§ What you need to do
In the entries below, count each line holding the word "analyses". Answer with the total alone.

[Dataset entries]
□ □ □ □ □ □ □
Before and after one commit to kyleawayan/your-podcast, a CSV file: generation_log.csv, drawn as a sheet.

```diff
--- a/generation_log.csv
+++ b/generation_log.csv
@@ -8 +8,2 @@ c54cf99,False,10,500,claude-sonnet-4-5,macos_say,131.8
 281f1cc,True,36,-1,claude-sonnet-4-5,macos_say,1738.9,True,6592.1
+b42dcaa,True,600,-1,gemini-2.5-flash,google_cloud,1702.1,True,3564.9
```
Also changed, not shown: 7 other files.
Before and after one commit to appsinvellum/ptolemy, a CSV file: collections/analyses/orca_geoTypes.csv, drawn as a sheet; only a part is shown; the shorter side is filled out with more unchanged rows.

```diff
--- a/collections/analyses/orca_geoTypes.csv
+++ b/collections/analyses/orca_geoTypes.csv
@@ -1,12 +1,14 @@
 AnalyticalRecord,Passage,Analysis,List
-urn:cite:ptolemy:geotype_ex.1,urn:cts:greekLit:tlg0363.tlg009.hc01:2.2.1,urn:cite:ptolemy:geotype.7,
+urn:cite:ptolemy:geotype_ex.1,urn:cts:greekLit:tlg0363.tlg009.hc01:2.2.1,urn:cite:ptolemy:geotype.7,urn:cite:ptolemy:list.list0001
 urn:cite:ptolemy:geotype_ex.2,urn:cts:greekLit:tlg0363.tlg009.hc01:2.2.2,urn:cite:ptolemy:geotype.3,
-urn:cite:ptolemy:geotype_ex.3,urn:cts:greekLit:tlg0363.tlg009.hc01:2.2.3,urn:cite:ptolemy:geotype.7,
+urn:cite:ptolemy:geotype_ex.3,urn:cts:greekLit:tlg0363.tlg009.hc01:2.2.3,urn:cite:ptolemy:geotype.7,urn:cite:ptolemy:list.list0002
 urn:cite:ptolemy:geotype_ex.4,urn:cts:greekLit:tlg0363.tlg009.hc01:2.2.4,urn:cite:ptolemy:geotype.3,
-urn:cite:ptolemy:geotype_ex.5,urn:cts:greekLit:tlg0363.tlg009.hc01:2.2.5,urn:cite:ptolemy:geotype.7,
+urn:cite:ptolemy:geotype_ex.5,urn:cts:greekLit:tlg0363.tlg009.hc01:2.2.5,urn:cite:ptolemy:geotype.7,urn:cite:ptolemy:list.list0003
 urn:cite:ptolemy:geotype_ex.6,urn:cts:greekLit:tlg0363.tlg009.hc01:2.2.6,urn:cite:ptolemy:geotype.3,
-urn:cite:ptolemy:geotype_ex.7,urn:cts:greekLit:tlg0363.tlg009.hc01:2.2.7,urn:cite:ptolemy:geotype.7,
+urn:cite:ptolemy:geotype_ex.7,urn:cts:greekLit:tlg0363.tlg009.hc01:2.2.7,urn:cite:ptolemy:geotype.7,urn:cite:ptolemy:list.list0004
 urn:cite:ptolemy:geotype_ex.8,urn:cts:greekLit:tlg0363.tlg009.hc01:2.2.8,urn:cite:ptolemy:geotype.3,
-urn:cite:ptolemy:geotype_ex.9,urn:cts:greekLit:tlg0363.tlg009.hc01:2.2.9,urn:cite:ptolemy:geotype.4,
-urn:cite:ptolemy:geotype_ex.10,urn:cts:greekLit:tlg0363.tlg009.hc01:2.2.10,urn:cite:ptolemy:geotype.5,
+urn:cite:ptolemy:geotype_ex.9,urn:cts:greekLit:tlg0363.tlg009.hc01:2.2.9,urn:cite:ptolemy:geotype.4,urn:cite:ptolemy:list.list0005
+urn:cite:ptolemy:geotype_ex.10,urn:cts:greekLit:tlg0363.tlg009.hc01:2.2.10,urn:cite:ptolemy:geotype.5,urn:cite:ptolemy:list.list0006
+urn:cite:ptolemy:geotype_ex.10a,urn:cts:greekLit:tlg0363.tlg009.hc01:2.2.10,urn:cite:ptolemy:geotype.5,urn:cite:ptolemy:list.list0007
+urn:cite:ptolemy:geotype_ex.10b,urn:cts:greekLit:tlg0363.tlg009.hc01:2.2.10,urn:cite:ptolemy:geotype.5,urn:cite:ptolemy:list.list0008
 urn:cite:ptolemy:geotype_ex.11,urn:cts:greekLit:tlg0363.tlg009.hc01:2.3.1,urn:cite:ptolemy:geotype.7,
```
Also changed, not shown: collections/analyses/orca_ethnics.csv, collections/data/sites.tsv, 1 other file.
□ □ □ □ □ □ □
§ Exercise output
4